The AlaMode from WyoLum is a pretty cool board that runs Arduino and stacks on top of the Raspberry Pi, connecting through its GPIO header for communication without external wiring. Here is a writeup of how to get Grbl Controller running on the AlaMode. I did have to make a modification to Grbl Controller to support it – not because of a problem with AlaMode, but rather due to assumptions I made on how the serial port would behave on any board running Grbl – see notes at the end of this page for details.
OK, here we go…
If you have completed the steps to setup Grbl Controller on the Pi, then you need to do additional steps to get the AlaMode working with Grbl Controller:
- First, configure the Pi to work with AlaMode. See this page for steps to perform.
- Next, fire up the Arduino IDE (“start” menu in lower left, then Programming)
- In the IDE, go to Tools > Board > AlaMode. Also Tools > Serial Port > /dev/ttyS0
- Load up a sketch: File > Examples > 01. Basics > Blink
- Then, Sketch > Verify/Compile (takes awhile since we are running Java on the Pi)
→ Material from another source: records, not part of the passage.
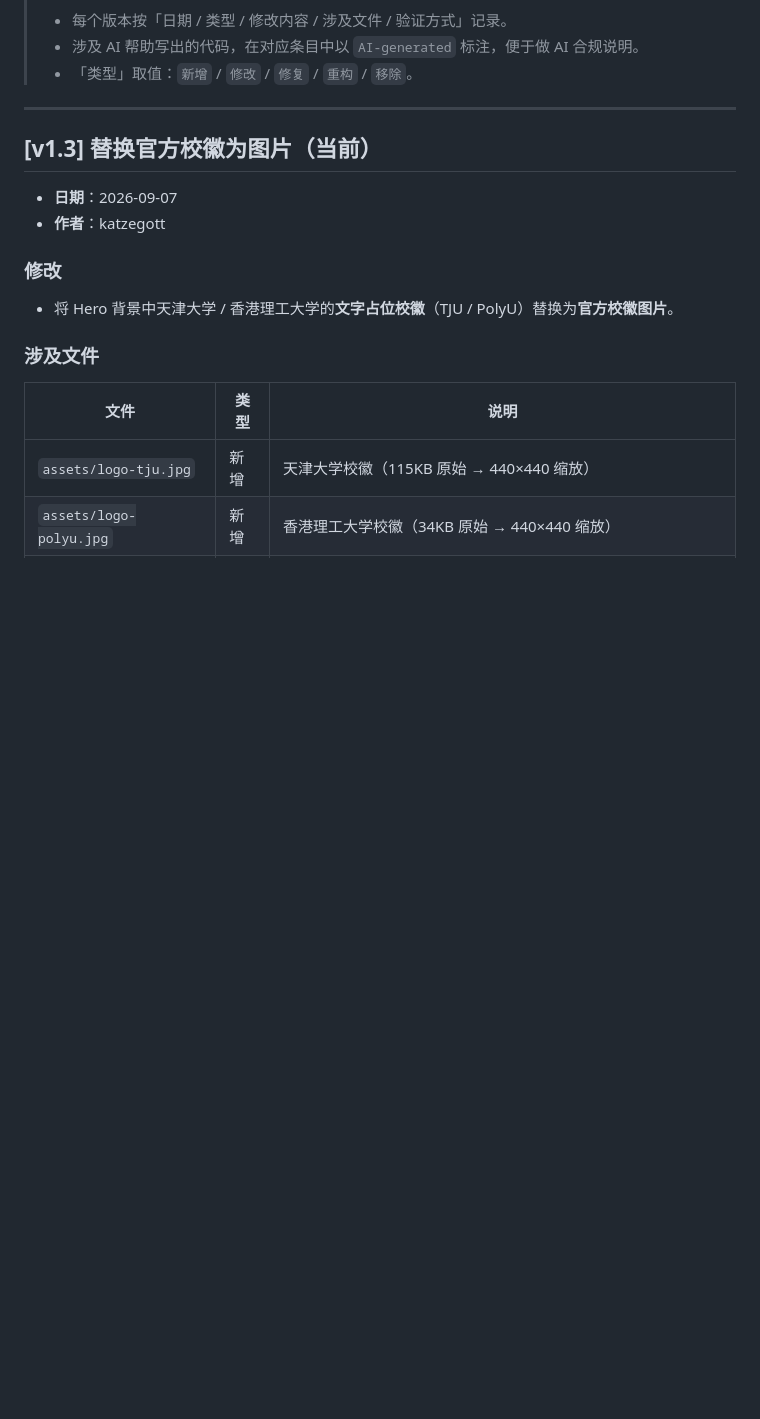
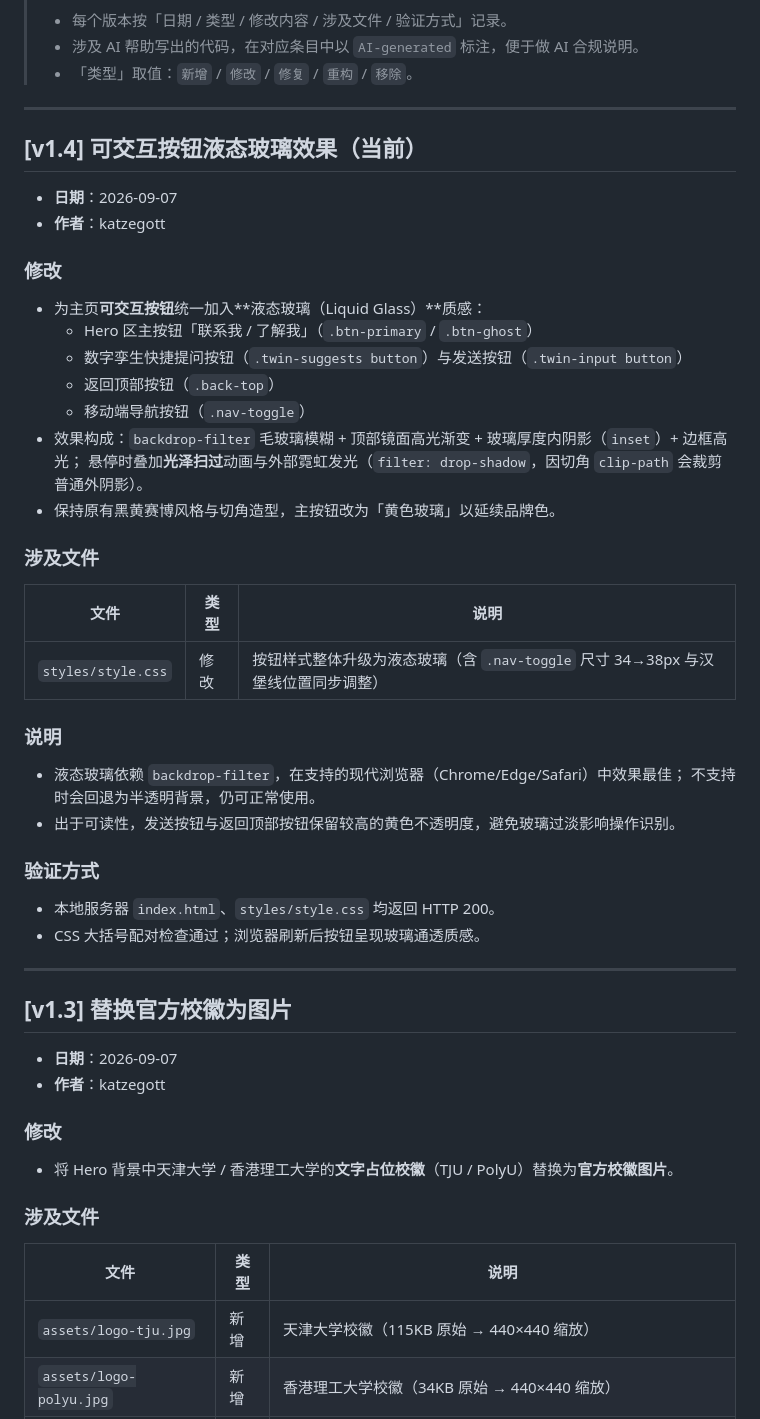
Before and after one commit to Yunochi0v0/personal-homepage, a Markdown page: CHANGELOG.md, the part around the change. GitHub-like rendering; blank space fills up the shorter version.

Commit message:
docs: CHANGELOG 记录 v1.4 液态玻璃按钮效果

```diff
--- a/CHANGELOG.md
+++ b/CHANGELOG.md
@@ -10,7 +10,38 @@
 
 ---
 
-## [v1.3] 替换官方校徽为图片（当前）
+## [v1.4] 可交互按钮液态玻璃效果（当前）
+
+- **日期**：2026-09-07
+- **作者**：katzegott
+
+### 修改
+- 为主页**可交互按钮**统一加入**液态玻璃（Liquid Glass）**质感：
+  - Hero 区主按钮「联系我 / 了解我」（`.btn-primary` / `.btn-ghost`）
+  - 数字孪生快捷提问按钮（`.twin-suggests button`）与发送按钮（`.twin-input button`）
+  - 返回顶部按钮（`.back-top`）
+  - 移动端导航按钮（`.nav-toggle`）
+- 效果构成：`backdrop-filter` 毛玻璃模糊 + 顶部镜面高光渐变 + 玻璃厚度内阴影（`inset`）+ 边框高光；
+  悬停时叠加**光泽扫过**动画与外部霓虹发光（`filter: drop-shadow`，因切角 `clip-path` 会裁剪普通外阴影）。
+- 保持原有黑黄赛博风格与切角造型，主按钮改为「黄色玻璃」以延续品牌色。
+
+### 涉及文件
+| 文件 | 类型 | 说明 |
+| --- | --- | --- |
+| `styles/style.css` | 修改 | 按钮样式整体升级为液态玻璃（含 `.nav-toggle` 尺寸 34→38px 与汉堡线位置同步调整） |
+
+### 说明
+- 液态玻璃依赖 `backdrop-filter`，在支持的现代浏览器（Chrome/Edge/Safari）中效果最佳；
+  不支持时会回退为半透明背景，仍可正常使用。
+- 出于可读性，发送按钮与返回顶部按钮保留较高的黄色不透明度，避免玻璃过淡影响操作识别。
+
+### 验证方式
+- 本地服务器 `index.html`、`styles/style.css` 均返回 HTTP 200。
+- CSS 大括号配对检查通过；浏览器刷新后按钮呈现玻璃通透质感。
+
+---
+
+## [v1.3] 替换官方校徽为图片
 
 - **日期**：2026-09-07
 - **作者**：katzegott
```
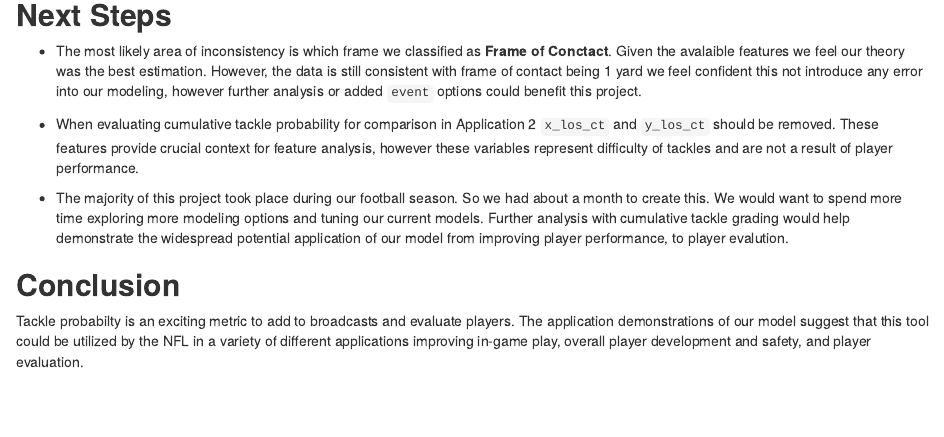
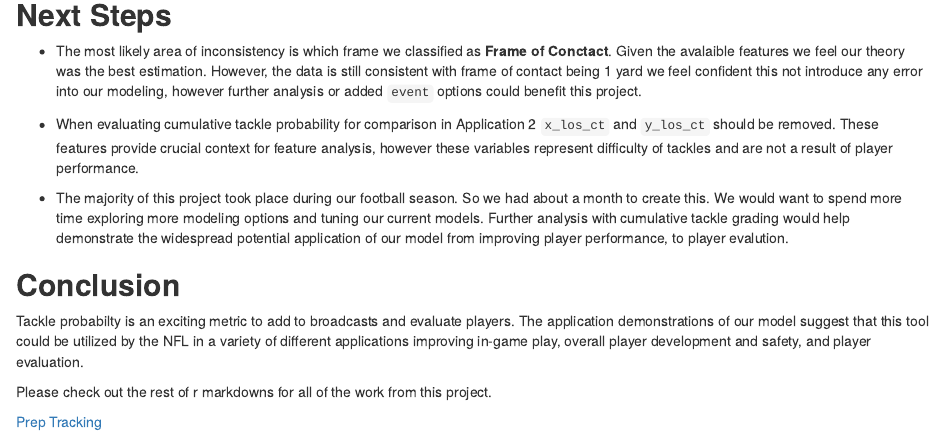
Before and after one commit to zgriebel/zgriebel-broken-github.io, an R Markdown document (_posts/nfl-big-data-bowl.rmd): the page in a window 1100 px wide, from 16250 px down. Rendered offline with R 4.5, knitr and Pandoc, with nearby package versions; some code elsewhere in the file could not run offline.

Commit message:
NFL upoad

```diff
--- a/_posts/nfl-big-data-bowl.rmd
+++ b/_posts/nfl-big-data-bowl.rmd
@@ -444,3 +444,7 @@ When cumulating all contributions our model correctly identified strength and we
 ## **Conclusion**
 
 Tackle probabilty is an exciting metric to add to broadcasts and evaluate players. The application demonstrations of our model suggest that this tool could be utilized by the NFL in a variety of different applications improving in-game play, overall player development and safety, and player evaluation.
+
+Please check out the rest of r markdowns for all of the work from this project.
+
+[Prep Tracking](./portfolio_zg/_NFL-Tackling-Evaluation-Folder/prep_tracking.html)
```
Also changed, not shown: _posts/images/clipboard-1263353259.png (added), _posts/images/prep_tracking.html (added).
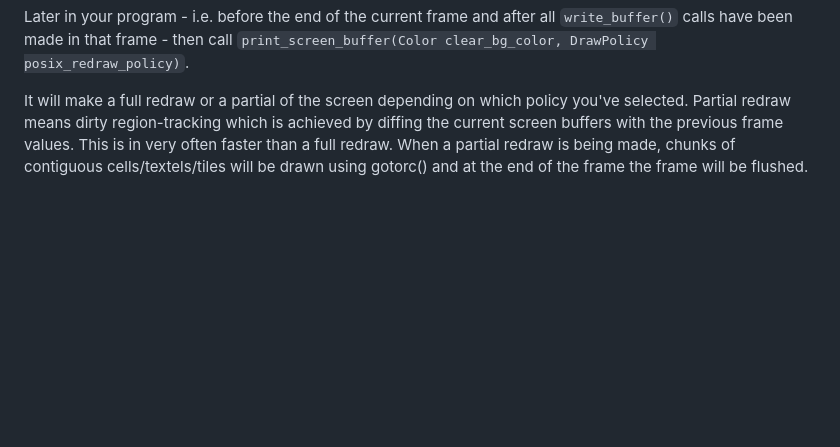
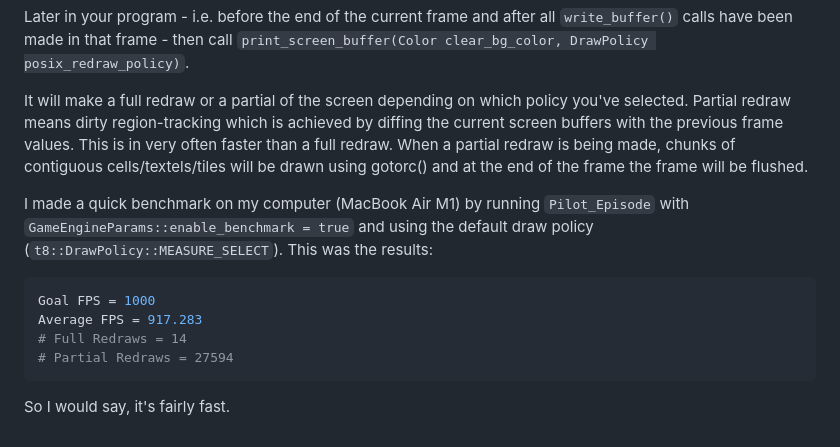
Before and after one commit to razterizer/Termin8or, a Markdown page: README.md, the part around the change. GitHub-like rendering; blank space fills up the shorter version.

Commit message:
README.md: Added some benchmarking info.

````diff
--- a/README.md
+++ b/README.md
@@ -165,3 +165,12 @@ e.g. you write your playable character first and then end with scenery such as m
 Later in your program - i.e. before the end of the current frame and after all `write_buffer()` calls have been made in that frame - then call `print_screen_buffer(Color clear_bg_color, DrawPolicy posix_redraw_policy)`.
 
  It will make a full redraw or a partial of the screen depending on which policy you've selected. Partial redraw means dirty region-tracking which is achieved by diffing the current screen buffers with the previous frame values. This is in very often faster than a full redraw. When a partial redraw is being made, chunks of contiguous cells/textels/tiles will be drawn using gotorc() and at the end of the frame the frame will be flushed.
+
+ I made a quick benchmark on my computer (MacBook Air M1) by running `Pilot_Episode` with `GameEngineParams::enable_benchmark = true` and using the default draw policy (`t8::DrawPolicy::MEASURE_SELECT`). This was the results:
+ ```sh
+Goal FPS = 1000
+Average FPS = 917.283
+# Full Redraws = 14
+# Partial Redraws = 27594
+```
+So I would say, it's fairly fast.
````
- Push the Upload button. In a few seconds you should see a green LED toggle once a second on the AlaMode
OK. Now you know AlaMode is working correctly. Next you need to get Grbl installed on AlaMode (note, the home symbol ~ can be replaced with /home/pi on the Pi, as I have seen problems with some keyboards not being configured correctly to display it):
- Close the Arduino IDE
- Hopefully you are now reading this page on the Pi (I prefer the Midori browser over Dillo)
- Open a terminal window to your home folder
- mkdir grbl
- Go to the Grbl home page and scroll down to the links to the various Grbl binaries and download the “Master Branch” file, which is v0.8c as of this writing is called grbl_v0_8c_atmega328p_16mhz_9600.hex and save it to the grbl folder
- cd grbl
- We need to find the arduino install, as it isn’t the same path as on the Grbl site:
- cd /
- sudo find -iname arduino
- From the results we infer that the necessary tools folder is in /usr/share/arduino/hardware/tools
- ls /usr/share/arduino/hardware/tools
- The last command should have shown avrdude and avrdude.conf
- cd ~/grbl
- Since your arduino version is likely 1.0.1 or above, we can use this command (refer to the info on the Grbl web site):
- /usr/share/arduino/hardware/tools/avrdude -C/usr/share/arduino/hardware/tools/avrdude.conf -pm328p -b115200 -calamode -P/dev/ttyS0 -D -Uflash:w:grbl_v0_8c_atmega328p_16mhz_9600.hex
- After running the command I saw avrdude both writing and reading (verifying) the file successfully.
Let’s see if Grbl is running.
- Download minicom and run it per instructions here except point it to /dev/ttyS0
- Type $
- I successfully saw Grbl output a number of command options
Now we need to make sure Grbl Controller works correctly. Due to the special configuration required of the serial port by AlaMode, you must use at least version 3.3.8 of Grbl Controller to manually enter the serial port. This is because Grbl Controller can’t see /dev/ttyS0. Additionally, version 3.3.8 supports a pre-initialized Grbl (more on that at the end).
- Close minicom (Ctrl A, then Z, then X and hit Enter)
- cd ~/github/GrblHoming
- Type in the serial port into the edit box: /dev/ttyS0
- Click Open
- You should now be able to use Grbl Controller.